Sky beams up posh HQ

BSkyB takes on Beeb with news makeover

LONDON — In the U.S., News Corp.’s Fox News transformed TV news by pushing an opinionated, anti-liberal agenda. But it is another story across the Atlantic as Sky News — owned by the Murdoch-controlled paybox BSkyB — gears up to eclipse the BBC at its own, more sedate game.

This week Rupert Murdoch will officially open Sky News’ futuristic HQ, fashioned from a dilapidated warehouse beneath the Heathrow approach path, as part of the biggest shakeup in rolling news coverage in the U.K. for a decade.

“Sky News is about to deliver the next revolution in 24-hour news,” claims the outfit’s topper, British TV news vet Nick Pollard. “We are well funded and well armed for the fight ahead.”

Sky News’s multimillion- dollar makeover follows 18 months of intensive work on what may be the world’s biggest and most expensive TV news studio. BSkyB topper James Murdoch has ponied up the coin for the money-losing Sky News service amid intense competish from its rivals.

“This is all about Sky reasserting themselves as leaders in the field and making a big statement,” maintains Stewart Purvis, ex-boss of rival Independent Television News, who reckons the studio cost not less than £10 million ($17.8 million).

Designed by New York-based newsroom architects the Janson Design Group and set designers Production Design Group, the facility is certainly eye-catching.

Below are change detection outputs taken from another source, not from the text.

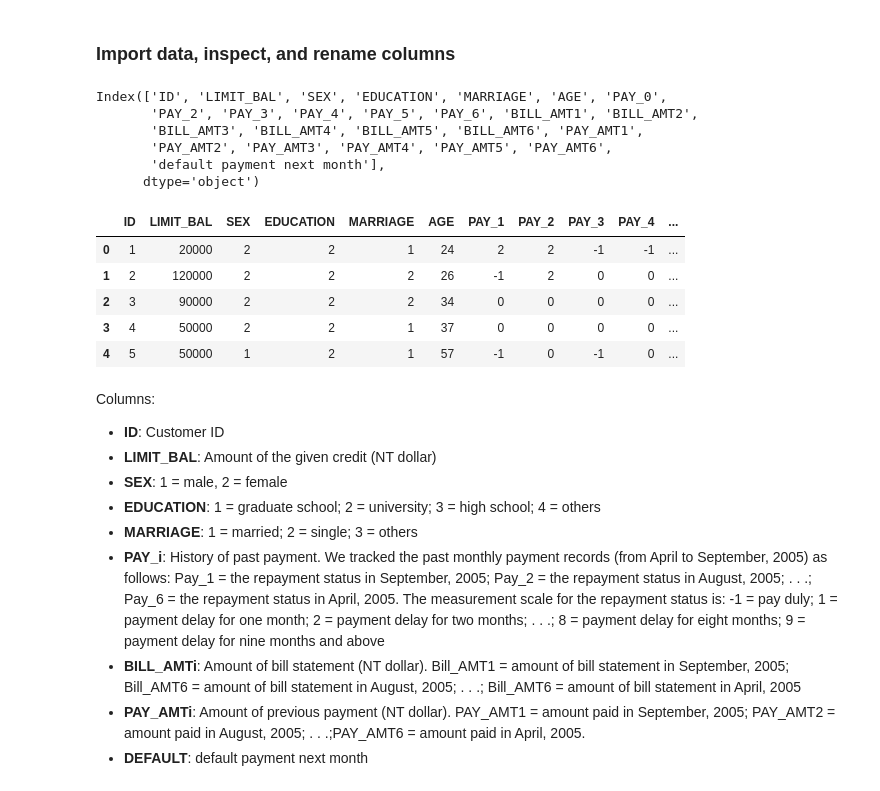
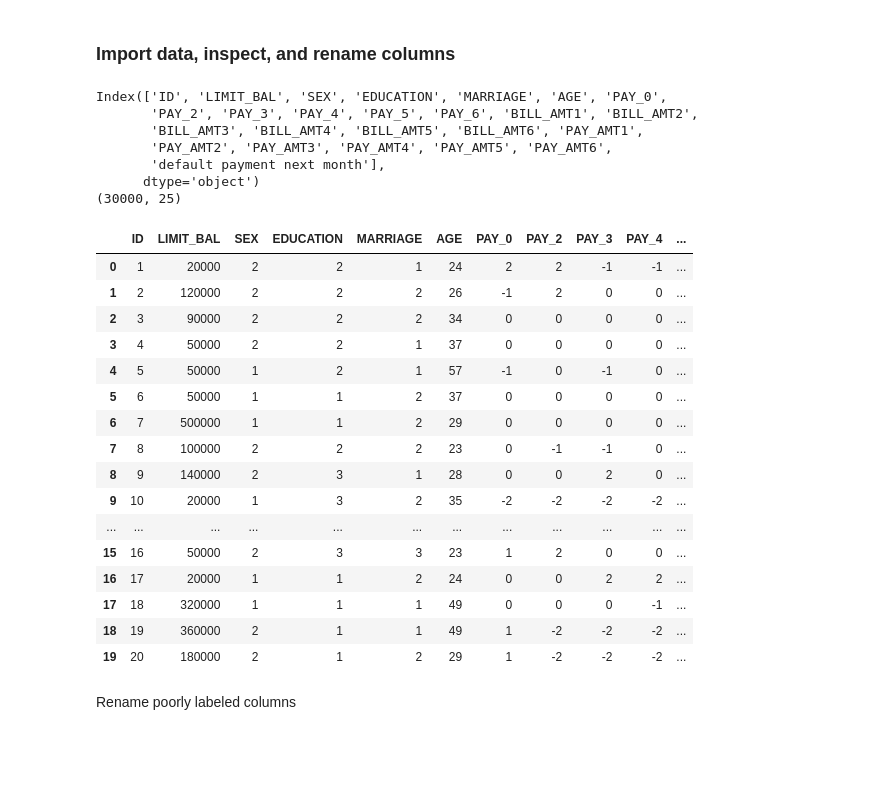
Before and after one commit to MartinReyesDS/Default-Credit-Card-Project, a Jupyter notebook: Obtain-and-Clean-Data.ipynb, the cells around one changed output. Cells and saved outputs as stored; diff of their text form; code cells hidden in the pictures; blank space fills up the shorter version.

```diff
--- a/Obtain-and-Clean-Data.ipynb
+++ b/Obtain-and-Clean-Data.ipynb
@@ -12,31 +16,34 @@ pd.set_option('display.max_rows', 500) #view all columns
 # %%
 df = pd.read_excel('data/default_of_credit_card_clients.xls', header = 1)
 print(df.columns)
+print(df.shape)
+df.head(20)
 # %% [output]
 Index(['ID', 'LIMIT_BAL', 'SEX', 'EDUCATION', 'MARRIAGE', 'AGE', 'PAY_0',
        'PAY_2', 'PAY_3', 'PAY_4', 'PAY_5', 'PAY_6', 'BILL_AMT1', 'BILL_AMT2',
        'BILL_AMT3', 'BILL_AMT4', 'BILL_AMT5', 'BILL_AMT6', 'PAY_AMT1',
        'PAY_AMT2', 'PAY_AMT3', 'PAY_AMT4', 'PAY_AMT5', 'PAY_AMT6',
        'default payment next month'],
       dtype='object')
+(30000, 25)
+|  | ID | LIMIT_BAL | SEX | EDUCATION | MARRIAGE | AGE | PAY_0 | PAY_2 | PAY_3 | PAY_4 | ... |
+| 0 | 1 | 20000 | 2 | 2 | 1 | 24 | 2 | 2 | -1 | -1 | ... |
+| 1 | 2 | 120000 | 2 | 2 | 2 | 26 | -1 | 2 | 0 | 0 | ... |
+| 2 | 3 | 90000 | 2 | 2 | 2 | 34 | 0 | 0 | 0 | 0 | ... |
+| 3 | 4 | 50000 | 2 | 2 | 1 | 37 | 0 | 0 | 0 | 0 | ... |
+| 4 | 5 | 50000 | 1 | 2 | 1 | 57 | -1 | 0 | -1 | 0 | ... |
+| 5 | 6 | 50000 | 1 | 1 | 2 | 37 | 0 | 0 | 0 | 0 | ... |
+| 6 | 7 | 500000 | 1 | 1 | 2 | 29 | 0 | 0 | 0 | 0 | ... |
+| 7 | 8 | 100000 | 2 | 2 | 2 | 23 | 0 | -1 | -1 | 0 | ... |
+| 8 | 9 | 140000 | 2 | 3 | 1 | 28 | 0 | 0 | 2 | 0 | ... |
+| 9 | 10 | 20000 | 1 | 3 | 2 | 35 | -2 | -2 | -2 | -2 | ... |
+| ... | ... | ... | ... | ... | ... | ... | ... | ... | ... | ... | ... |
+| 15 | 16 | 50000 | 2 | 3 | 3 | 23 | 1 | 2 | 0 | 0 | ... |
+| 16 | 17 | 20000 | 1 | 1 | 2 | 24 | 0 | 0 | 2 | 2 | ... |
+| 17 | 18 | 320000 | 1 | 1 | 1 | 49 | 0 | 0 | 0 | -1 | ... |
+| 18 | 19 | 360000 | 2 | 1 | 1 | 49 | 1 | -2 | -2 | -2 | ... |
+| 19 | 20 | 180000 | 2 | 1 | 2 | 29 | 1 | -2 | -2 | -2 | ... |
+# %% [markdown]
+Rename poorly labeled columns
 # %%
 df.rename(columns={'default payment next month':'DEFAULT','PAY_0':'PAY_1'}, inplace=True)
-df.head()
-# %% [output]
-|  | ID | LIMIT_BAL | SEX | EDUCATION | MARRIAGE | AGE | PAY_1 | PAY_2 | PAY_3 | PAY_4 | ... |
-| 0 | 1 | 20000 | 2 | 2 | 1 | 24 | 2 | 2 | -1 | -1 | ... |
-| 1 | 2 | 120000 | 2 | 2 | 2 | 26 | -1 | 2 | 0 | 0 | ... |
-| 2 | 3 | 90000 | 2 | 2 | 2 | 34 | 0 | 0 | 0 | 0 | ... |
-| 3 | 4 | 50000 | 2 | 2 | 1 | 37 | 0 | 0 | 0 | 0 | ... |
-| 4 | 5 | 50000 | 1 | 2 | 1 | 57 | -1 | 0 | -1 | 0 | ... |
-# %% [markdown]
-Columns:
-- **ID**: Customer ID
-- **LIMIT_BAL**: Amount of the given credit (NT dollar)
-- **SEX**: 1 = male, 2 = female
-- **EDUCATION**: 1 = graduate school; 2 = university; 3 = high school; 4 = others
-- **MARRIAGE**: 1 = married; 2 = single; 3 = others
-- **PAY_i**: History of past payment. We tracked the past monthly payment records (from April to September, 2005) as follows: Pay_1 = the repayment status in September, 2005; Pay_2 = the repayment status in August, 2005; . . .; Pay_6 = the repayment status in April, 2005. The measurement scale for the repayment status is: -1 = pay duly; 1 = payment delay for one month; 2 = payment delay for two months; . . .; 8 = payment delay for eight months; 9 = payment delay for nine months and above
-- **BILL_AMTi**: Amount of bill statement (NT dollar). Bill_AMT1 = amount of bill statement in September, 2005; Bill_AMT6 = amount of bill statement in August, 2005; . . .; Bill_AMT6 = amount of bill statement in April, 2005
-- **PAY_AMTi**: Amount of previous payment (NT dollar). PAY_AMT1 = amount paid in September, 2005; PAY_AMT2 = amount paid in August, 2005; . . .;PAY_AMT6 = amount paid in April, 2005.
-- **DEFAULT**: default payment next month
```
Also changed, not shown: parts of 21 cells of this notebook, 14 other files.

“When I first saw it, it took my breath away,” observes Purvis, now a journalism professor at London’s City University.

“More like the bridge of the Starship Enterprise than a conventional TV news studio,” reckoned a media wag during the press tour.

Measuring some 7,500 square feet, the newsroom is double the size of the previous Sky News facility, which was literally falling to bits and risked going off the air this fall when a downpour threatened a flood.

The gleaming red and blue news hub features a state-of-the-art rotating news desk and a so-called news wall comprising 36 LED tiles that gives Sky great flexibility to highlight footage of the day’s big stories.

So much for style; can the content compete?

The first of Blighty’s 24-hour news nets when it launched almost 17 years ago, today Sky faces intense competition from rival channels, led by BBC News 24, and a host of Internet-based news services.

Sky enjoys an unmatched reputation for breaking hard stories first. On July 7, when terrorists bombed the London subway, ratings soared at Sky, the channel of choice for other U.K. media and government newsrooms.

But at other times, Sky is neck and neck with BBC News 24; CNN and the ITV News Channel bring up the rear.

The relaunch aims to deliver a more consistent performance overall. To that end, the traditional rolling news format has been jettisoned in favor of shows designed to cater to different auds at different times of the day.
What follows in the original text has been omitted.